Task directions:
For the word "required", search the records and show each line in which it occurs.

[Data extracted from a collection]
^^^^^^^^
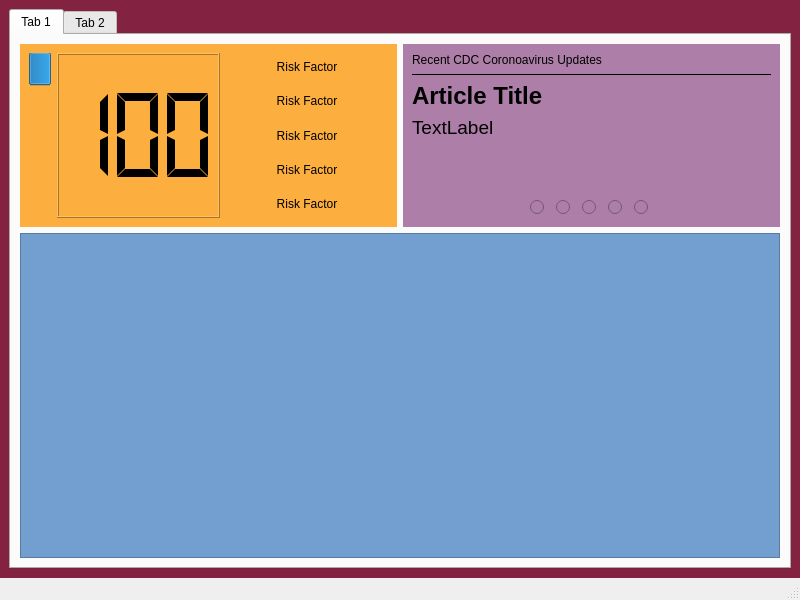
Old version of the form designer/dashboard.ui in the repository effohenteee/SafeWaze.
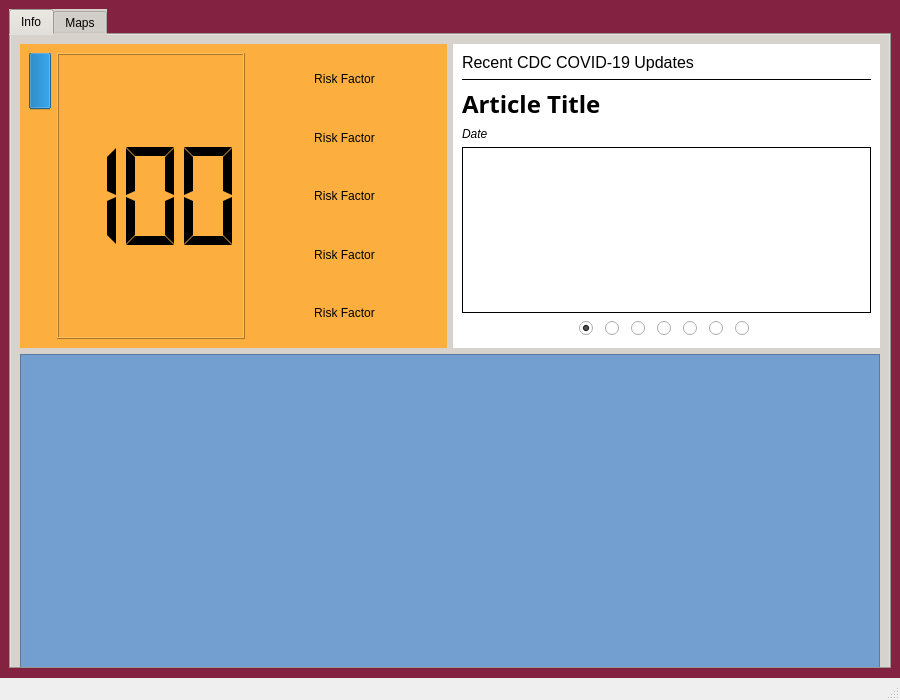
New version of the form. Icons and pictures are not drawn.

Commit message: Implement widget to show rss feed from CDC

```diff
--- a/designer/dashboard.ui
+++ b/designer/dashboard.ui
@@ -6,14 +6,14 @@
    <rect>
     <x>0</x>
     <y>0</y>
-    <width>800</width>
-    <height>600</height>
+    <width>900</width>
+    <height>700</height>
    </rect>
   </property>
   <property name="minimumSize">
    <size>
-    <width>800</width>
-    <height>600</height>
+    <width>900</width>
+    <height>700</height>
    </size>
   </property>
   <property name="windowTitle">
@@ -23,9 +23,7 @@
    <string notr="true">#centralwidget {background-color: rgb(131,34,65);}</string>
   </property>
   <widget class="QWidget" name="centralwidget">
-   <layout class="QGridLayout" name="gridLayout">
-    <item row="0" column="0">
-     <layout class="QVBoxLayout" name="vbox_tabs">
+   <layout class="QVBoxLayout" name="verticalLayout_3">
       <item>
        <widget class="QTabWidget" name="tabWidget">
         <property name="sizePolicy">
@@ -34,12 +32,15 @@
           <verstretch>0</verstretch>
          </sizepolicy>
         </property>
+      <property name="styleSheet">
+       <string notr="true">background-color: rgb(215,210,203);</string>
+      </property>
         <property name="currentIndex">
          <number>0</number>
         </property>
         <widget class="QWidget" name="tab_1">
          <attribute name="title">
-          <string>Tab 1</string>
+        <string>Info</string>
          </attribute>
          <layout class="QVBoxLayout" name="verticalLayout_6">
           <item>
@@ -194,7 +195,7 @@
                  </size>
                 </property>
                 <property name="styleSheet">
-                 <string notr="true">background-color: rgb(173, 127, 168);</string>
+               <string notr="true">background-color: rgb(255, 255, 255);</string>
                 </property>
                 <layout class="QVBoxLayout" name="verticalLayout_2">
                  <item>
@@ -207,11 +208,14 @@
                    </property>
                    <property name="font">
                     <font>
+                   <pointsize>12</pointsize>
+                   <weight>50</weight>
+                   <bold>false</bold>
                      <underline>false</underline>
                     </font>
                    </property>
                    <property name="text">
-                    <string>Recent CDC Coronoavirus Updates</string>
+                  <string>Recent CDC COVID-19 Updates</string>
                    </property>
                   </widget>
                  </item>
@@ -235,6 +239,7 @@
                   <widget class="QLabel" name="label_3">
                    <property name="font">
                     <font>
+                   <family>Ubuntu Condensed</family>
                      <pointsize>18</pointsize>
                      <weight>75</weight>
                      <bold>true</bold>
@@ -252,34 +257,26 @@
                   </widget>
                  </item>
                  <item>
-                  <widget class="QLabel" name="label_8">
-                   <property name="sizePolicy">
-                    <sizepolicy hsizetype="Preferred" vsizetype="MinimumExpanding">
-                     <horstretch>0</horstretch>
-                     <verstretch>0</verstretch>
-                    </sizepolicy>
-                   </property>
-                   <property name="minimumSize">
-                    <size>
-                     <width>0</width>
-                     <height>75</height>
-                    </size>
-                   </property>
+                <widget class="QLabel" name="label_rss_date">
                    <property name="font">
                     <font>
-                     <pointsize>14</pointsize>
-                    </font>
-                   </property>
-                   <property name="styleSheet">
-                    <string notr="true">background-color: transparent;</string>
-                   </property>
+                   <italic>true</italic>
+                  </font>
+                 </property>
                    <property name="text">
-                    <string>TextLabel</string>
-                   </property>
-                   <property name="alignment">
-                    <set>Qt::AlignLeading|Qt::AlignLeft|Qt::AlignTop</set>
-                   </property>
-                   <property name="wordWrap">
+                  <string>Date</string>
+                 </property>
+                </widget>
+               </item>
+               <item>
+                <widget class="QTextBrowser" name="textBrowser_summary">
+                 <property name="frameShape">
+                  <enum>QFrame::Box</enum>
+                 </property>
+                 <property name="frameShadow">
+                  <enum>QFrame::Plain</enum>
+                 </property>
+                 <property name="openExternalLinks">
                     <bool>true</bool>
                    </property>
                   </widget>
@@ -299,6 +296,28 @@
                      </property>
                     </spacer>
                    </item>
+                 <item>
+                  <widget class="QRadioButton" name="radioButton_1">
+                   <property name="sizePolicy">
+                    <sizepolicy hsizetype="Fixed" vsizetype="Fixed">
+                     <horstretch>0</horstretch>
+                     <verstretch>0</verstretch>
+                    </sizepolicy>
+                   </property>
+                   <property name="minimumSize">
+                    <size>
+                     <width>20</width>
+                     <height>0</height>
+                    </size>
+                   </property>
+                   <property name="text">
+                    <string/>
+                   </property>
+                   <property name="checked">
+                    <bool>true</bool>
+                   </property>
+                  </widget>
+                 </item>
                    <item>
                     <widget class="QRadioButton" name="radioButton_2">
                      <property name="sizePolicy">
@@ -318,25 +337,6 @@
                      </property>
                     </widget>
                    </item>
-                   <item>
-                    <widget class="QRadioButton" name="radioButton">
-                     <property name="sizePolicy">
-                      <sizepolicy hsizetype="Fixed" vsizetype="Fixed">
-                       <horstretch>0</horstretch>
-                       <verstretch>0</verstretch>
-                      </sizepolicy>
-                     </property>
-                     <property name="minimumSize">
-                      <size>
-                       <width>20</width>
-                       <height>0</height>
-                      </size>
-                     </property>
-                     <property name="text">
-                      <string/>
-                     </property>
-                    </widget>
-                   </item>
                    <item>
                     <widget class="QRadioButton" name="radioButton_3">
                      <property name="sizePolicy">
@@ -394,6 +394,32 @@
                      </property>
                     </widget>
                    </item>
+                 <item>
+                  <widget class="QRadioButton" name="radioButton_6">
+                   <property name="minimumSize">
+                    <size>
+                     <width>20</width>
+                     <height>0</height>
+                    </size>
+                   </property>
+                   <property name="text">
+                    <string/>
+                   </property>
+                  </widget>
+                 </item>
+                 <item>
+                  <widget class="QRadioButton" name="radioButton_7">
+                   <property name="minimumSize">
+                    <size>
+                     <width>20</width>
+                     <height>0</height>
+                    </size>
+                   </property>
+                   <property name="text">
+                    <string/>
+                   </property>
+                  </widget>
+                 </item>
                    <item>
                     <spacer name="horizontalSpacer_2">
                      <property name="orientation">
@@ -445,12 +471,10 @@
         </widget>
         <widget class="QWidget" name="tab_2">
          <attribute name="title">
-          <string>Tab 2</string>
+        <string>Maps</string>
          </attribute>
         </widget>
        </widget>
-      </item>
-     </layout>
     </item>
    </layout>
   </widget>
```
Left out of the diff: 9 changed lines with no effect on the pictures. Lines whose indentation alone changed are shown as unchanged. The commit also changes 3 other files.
^^^^^^^^
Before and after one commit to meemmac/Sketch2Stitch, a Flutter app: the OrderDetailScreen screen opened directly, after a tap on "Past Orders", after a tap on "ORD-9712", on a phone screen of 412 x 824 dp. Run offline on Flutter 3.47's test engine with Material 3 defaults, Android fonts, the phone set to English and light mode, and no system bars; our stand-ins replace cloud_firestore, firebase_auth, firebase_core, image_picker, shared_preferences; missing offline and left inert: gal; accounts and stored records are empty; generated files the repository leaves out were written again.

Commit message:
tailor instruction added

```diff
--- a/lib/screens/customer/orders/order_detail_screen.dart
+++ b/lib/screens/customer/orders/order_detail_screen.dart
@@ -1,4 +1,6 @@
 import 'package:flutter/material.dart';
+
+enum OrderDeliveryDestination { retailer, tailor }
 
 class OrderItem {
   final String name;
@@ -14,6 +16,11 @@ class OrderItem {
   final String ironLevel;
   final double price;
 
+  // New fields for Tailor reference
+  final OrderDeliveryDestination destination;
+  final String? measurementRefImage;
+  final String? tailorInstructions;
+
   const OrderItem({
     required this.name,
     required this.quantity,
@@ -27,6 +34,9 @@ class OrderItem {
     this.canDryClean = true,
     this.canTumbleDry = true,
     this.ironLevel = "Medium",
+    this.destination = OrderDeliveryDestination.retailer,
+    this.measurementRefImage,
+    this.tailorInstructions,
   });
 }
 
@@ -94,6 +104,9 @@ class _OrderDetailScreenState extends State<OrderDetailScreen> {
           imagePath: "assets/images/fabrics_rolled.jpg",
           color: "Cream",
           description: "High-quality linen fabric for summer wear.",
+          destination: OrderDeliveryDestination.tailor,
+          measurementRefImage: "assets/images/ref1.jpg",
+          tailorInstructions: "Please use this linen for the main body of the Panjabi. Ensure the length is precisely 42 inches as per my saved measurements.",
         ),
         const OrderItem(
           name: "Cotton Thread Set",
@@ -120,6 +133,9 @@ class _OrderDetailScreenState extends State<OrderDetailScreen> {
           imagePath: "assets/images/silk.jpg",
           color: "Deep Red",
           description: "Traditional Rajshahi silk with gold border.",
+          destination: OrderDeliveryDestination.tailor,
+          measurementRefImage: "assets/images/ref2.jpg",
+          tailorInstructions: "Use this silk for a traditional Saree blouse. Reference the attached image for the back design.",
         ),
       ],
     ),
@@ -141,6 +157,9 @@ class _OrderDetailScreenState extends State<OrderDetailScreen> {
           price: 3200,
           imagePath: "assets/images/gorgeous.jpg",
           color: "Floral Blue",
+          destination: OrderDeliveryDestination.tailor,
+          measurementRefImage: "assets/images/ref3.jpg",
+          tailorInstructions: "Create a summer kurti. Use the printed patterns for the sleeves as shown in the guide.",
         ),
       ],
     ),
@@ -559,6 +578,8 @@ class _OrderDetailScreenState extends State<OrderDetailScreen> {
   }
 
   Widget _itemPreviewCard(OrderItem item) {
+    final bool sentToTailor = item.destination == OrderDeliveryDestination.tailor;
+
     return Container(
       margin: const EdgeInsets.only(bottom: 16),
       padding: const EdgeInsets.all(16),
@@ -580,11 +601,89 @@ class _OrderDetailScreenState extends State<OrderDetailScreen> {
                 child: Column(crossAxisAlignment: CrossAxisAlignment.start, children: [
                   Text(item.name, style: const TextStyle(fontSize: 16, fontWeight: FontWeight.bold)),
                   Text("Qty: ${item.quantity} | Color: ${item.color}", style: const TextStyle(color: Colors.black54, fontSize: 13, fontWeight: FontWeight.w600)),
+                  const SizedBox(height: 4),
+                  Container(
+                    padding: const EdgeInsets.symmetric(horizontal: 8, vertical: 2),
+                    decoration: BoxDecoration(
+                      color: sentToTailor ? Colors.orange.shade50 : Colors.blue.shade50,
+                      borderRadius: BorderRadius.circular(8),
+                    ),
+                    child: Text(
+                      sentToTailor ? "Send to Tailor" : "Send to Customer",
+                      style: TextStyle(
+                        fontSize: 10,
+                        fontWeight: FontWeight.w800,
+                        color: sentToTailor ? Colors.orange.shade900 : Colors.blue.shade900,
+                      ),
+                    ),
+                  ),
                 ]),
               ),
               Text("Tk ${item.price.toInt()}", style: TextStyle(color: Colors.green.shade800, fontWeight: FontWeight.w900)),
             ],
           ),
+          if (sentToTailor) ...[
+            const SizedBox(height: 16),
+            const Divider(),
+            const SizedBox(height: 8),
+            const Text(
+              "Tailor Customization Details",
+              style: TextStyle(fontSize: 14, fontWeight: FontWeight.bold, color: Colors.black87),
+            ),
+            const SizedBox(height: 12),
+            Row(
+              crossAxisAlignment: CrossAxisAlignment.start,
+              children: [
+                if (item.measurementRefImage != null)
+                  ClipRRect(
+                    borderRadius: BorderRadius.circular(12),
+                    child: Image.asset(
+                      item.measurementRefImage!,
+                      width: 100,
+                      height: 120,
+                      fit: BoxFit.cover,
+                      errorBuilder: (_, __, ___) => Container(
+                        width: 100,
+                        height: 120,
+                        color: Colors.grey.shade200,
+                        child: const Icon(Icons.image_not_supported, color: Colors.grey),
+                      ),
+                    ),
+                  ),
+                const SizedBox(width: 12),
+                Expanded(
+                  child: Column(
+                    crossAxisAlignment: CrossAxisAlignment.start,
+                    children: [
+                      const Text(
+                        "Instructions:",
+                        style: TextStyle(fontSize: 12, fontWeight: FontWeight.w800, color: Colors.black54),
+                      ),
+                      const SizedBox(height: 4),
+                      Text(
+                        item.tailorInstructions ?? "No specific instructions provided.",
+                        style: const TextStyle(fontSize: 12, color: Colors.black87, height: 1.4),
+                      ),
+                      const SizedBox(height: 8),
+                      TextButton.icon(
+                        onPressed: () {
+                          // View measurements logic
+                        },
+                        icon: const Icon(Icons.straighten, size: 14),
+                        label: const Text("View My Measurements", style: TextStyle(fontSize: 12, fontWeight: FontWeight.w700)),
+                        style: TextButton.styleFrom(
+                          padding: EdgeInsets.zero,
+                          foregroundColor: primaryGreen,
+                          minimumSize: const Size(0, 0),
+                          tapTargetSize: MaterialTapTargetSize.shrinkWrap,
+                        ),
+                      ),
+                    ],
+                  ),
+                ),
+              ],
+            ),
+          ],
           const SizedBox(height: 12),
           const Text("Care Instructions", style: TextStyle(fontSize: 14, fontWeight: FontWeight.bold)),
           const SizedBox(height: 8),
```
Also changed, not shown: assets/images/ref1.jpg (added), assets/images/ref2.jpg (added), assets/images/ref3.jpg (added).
^^^^^^^^
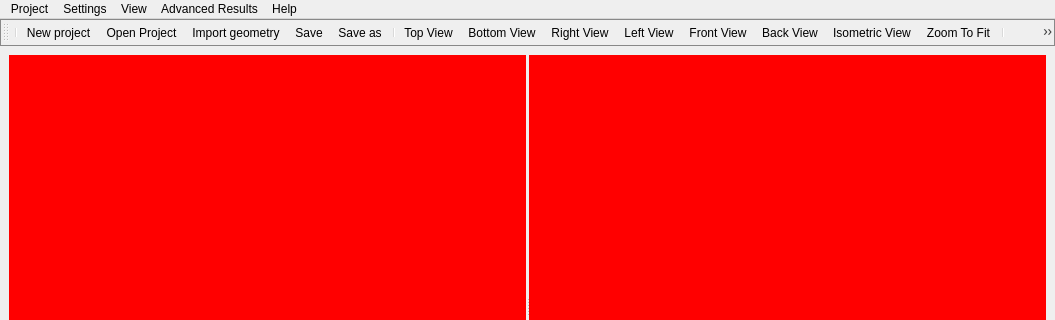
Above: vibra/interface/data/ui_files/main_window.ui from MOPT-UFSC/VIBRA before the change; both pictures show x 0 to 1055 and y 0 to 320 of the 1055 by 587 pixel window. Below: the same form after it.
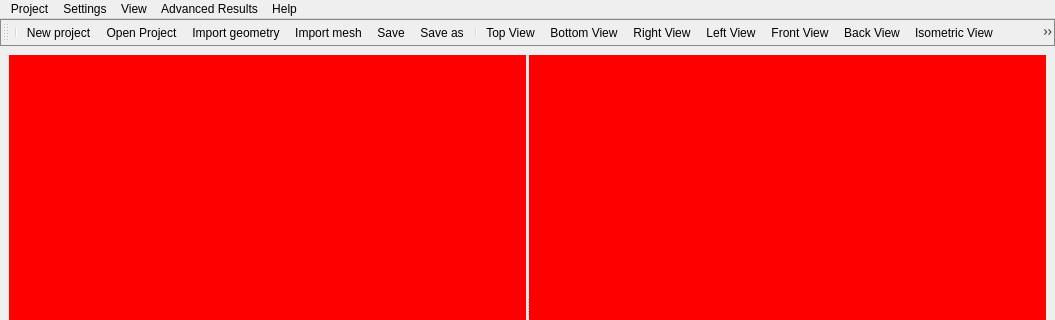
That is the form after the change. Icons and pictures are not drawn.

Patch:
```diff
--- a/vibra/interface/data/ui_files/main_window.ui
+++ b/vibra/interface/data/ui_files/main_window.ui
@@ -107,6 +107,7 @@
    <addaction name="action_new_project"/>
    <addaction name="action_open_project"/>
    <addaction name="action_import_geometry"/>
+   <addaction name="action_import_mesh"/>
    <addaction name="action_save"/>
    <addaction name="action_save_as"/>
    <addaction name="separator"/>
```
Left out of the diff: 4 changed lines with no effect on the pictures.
^^^^^^^^
Task result:
     required this.name,
     required this.quantity,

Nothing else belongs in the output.